“Five or 10 years ago, there was a clear divide between the academic side and the CTE side,” Scott explained. “There was this unfounded belief that these kids couldn’t do the work, that that’s where ‘those kids’ go. We’ve done a lot of work to really break that wall down.”
She has penned an opinion piece for the Hechinger Report, a renowned education journal. In May, the Christian Science Monitor profiled her program in a story titled, “Reinventing high school.”
However, for Karen Hannigan Machado, Principal at Manchester School of Technology (MST-HS)), helming one of New Hampshire’s most ambitious CTE programs—and one of its newest high schools—is less about media accolades and more about tangible accomplishments.
“I hope we can serve as a model, both nationally and here in New Hampshire,” Machado said. “Transformation isn’t easy, but we’ve been fortunate to have received support from our superintendent, the school board, the Mayor, and the community as a whole.”
For Machado, transformation means forging relationships with stakeholders and consultants—including area businesses—to develop a competency-based model rooted in 21st century tactics and technologies. More importantly for Machado, though, it means a deeper focus on the needs of individual students guided all by a simple mantra: As fast as you want, as slow as you need.

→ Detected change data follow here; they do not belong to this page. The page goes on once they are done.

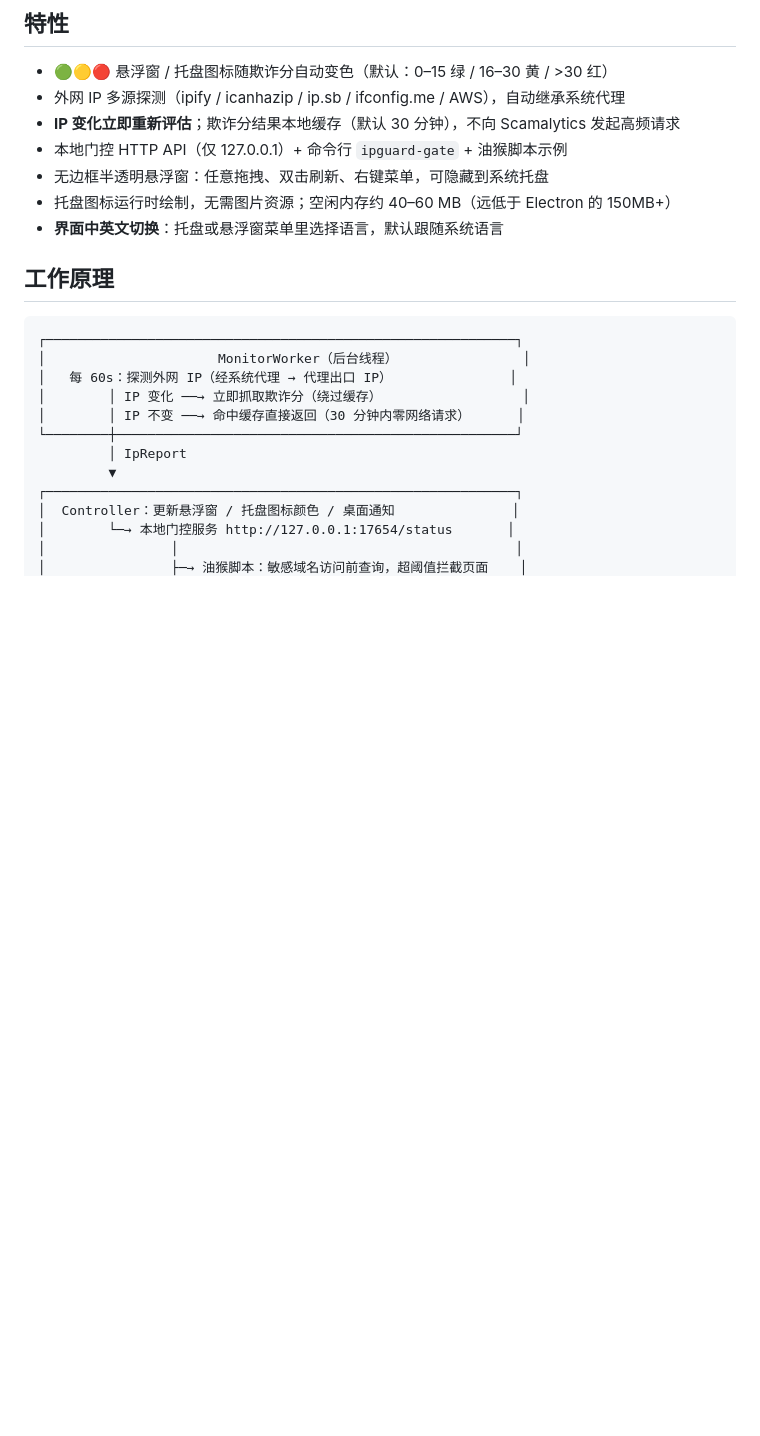
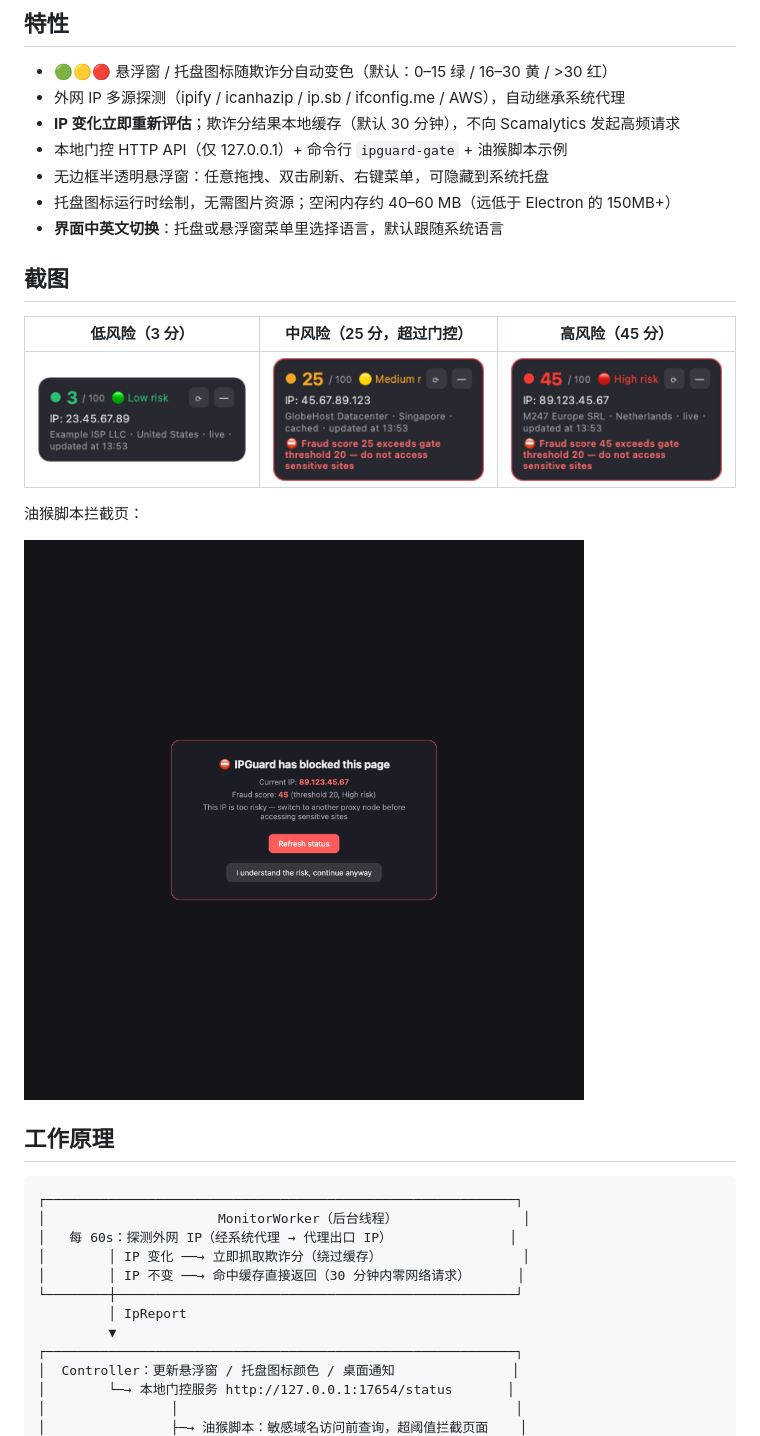
Before and after one commit to xiangyu-miao/ip-fraud-guard, a Markdown page: README.zh-CN.md, the part around the change. Rendered like a GitHub page; pictures changed too: docs/screenshots/warning-page.png (added), docs/screenshots/widget-high.png (added), docs/screenshots/widget-low.png (added); blank space fills up the shorter version.

Commit message:
Add README screenshots for widget states and gate warning page
Co-Authored-By: Claude Code <noreply@anthropic.com>

```diff
--- a/README.zh-CN.md
+++ b/README.zh-CN.md
@@ -15,6 +15,16 @@
 - 无边框半透明悬浮窗：任意拖拽、双击刷新、右键菜单，可隐藏到系统托盘
 - 托盘图标运行时绘制，无需图片资源；空闲内存约 40–60 MB（远低于 Electron 的 150MB+）
 - **界面中英文切换**：托盘或悬浮窗菜单里选择语言，默认跟随系统语言
+
+## 截图
+
+| 低风险（3 分） | 中风险（25 分，超过门控） | 高风险（45 分） |
+|---|---|---|
+| ![低风险悬浮窗](docs/screenshots/widget-low.png) | ![中风险悬浮窗](docs/screenshots/widget-medium.png) | ![高风险悬浮窗](docs/screenshots/widget-high.png) |
+
+油猴脚本拦截页：
+
+![拦截页面](docs/screenshots/warning-page.png)
 
 ## 工作原理
 
```
Also changed, not shown: README.md (+10 -0 lines).
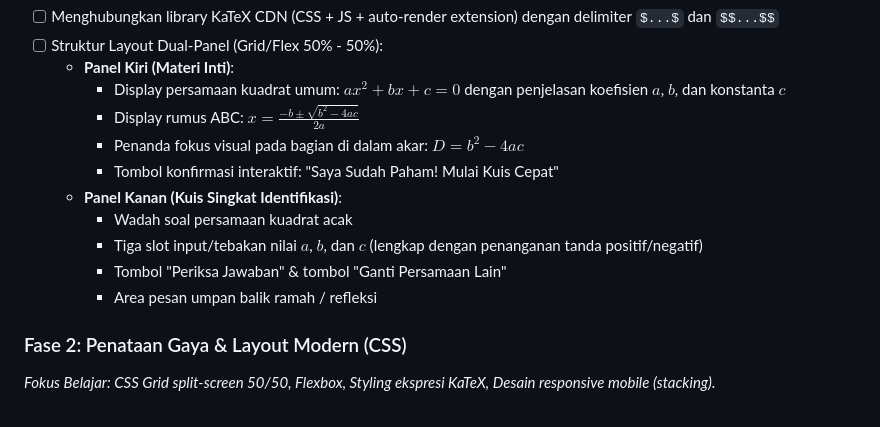
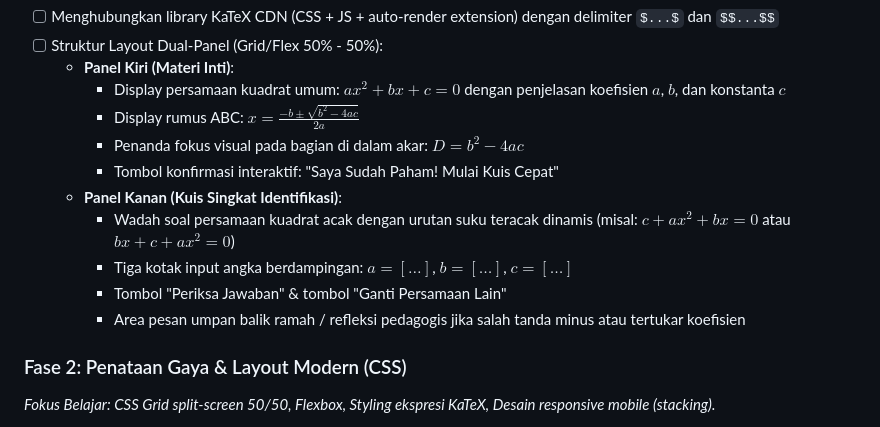
Before and after one commit to fakhri24/persamaan-kuadrat-p2, a Markdown page: PLAN.md, the part around the change. GitHub-like rendering.

```diff
--- a/PLAN.md
+++ b/PLAN.md
@@ -36,10 +36,10 @@ Dokumen ini melacak daftar tugas, tahapan implementasi bertahap, dan progres fit
     - Penanda fokus visual pada bagian di dalam akar: $D = b^2 - 4ac$
     - Tombol konfirmasi interaktif: "Saya Sudah Paham! Mulai Kuis Cepat"
   - **Panel Kanan (Kuis Singkat Identifikasi)**:
-    - Wadah soal persamaan kuadrat acak
-    - Tiga slot input/tebakan nilai $a$, $b$, dan $c$ (lengkap dengan penanganan tanda positif/negatif)
+    - Wadah soal persamaan kuadrat acak dengan urutan suku teracak dinamis (misal: $c + ax^2 + bx = 0$ atau $bx + c + ax^2 = 0$)
+    - Tiga kotak input angka berdampingan: $a = [ \dots ]$, $b = [ \dots ]$, $c = [ \dots ]$
     - Tombol "Periksa Jawaban" & tombol "Ganti Persamaan Lain"
-    - Area pesan umpan balik ramah / refleksi
+    - Area pesan umpan balik ramah / refleksi pedagogis jika salah tanda minus atau tertukar koefisien
 
 ### Fase 2: Penataan Gaya & Layout Modern (CSS)
 *Fokus Belajar: CSS Grid split-screen 50/50, Flexbox, Styling ekspresi KaTeX, Desain responsive mobile (stacking).*
```
Also changed, not shown: AGENTS.md (+3 -0 lines).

The Importance of Flexibility
Launched in 2012, MST-HS uses a competency-based evaluation system based on a scale of 1 to 4 in lieu of traditional letter grades. All students begin at level 1 (not yet proficient) before progressing through the course until proficiency is achieved. For students at MST, some of whom might have struggled in more traditional school settings, that kind of flexibility allows them to become more engaged in the curriculum.
To help illustrate her school’s unique approach, Machado tells the story of a Health Science student (and would-be senior) who had completed all of her credits except for one math and one elective.
“She came to us with her mother during the summer to propose being allowed to travel across the country with her mother, who trained employees for a month or so at a time in hospitals on high level imaging equipment,” she said. “This girl took a Virtual Learning Academy class online for math—for free—and used this training experience as an ELO [extended learning opportunity]. Who could top that for an experience in a health field?”
At MST-HS, practical experience is not merely a result of learning the material; rather, it is the learning itself.
“We have the unique opportunity to be able to attract students because of our CTE programs,” she said. “I think that puts us in a pretty unique position, given the demands of the economy–and I think our growth and success will reflect that.”
A Practical Matter
Unlike some districts where vocational programs are considered secondary to academic curricula, Manchester High School requires that all students have a goal to complete a CTE program. Through internships and dual enrollment at local colleges, students are given a leg up in their pursuit of a long-term career path—from nursing to policing and beyond.
In other words, the students are provided with the opportunity to explore the kinds of careers economists and other experts expect to be in high demand well into the future. They also develop practical skills alongside technical ones.
“I often use the example of the Pythagorean Theorem and how students often say, ‘When will I ever have to use that?’” explained Machado. “When a student comes to MST and uses it to calculate stairs or a roof for the house they’re building, it makes sense.”
Five years after first opening its doors, MST-HS celebrated its second graduation day this past June. While such scenes might be vindication for Machado and her colleagues, it does not change their focus.
“We want students to learn what makes sense to them and lead them further along in their career pursuit,” she said. “If a student is able to apply an experience that leads them to credits in something that they love, then why not?”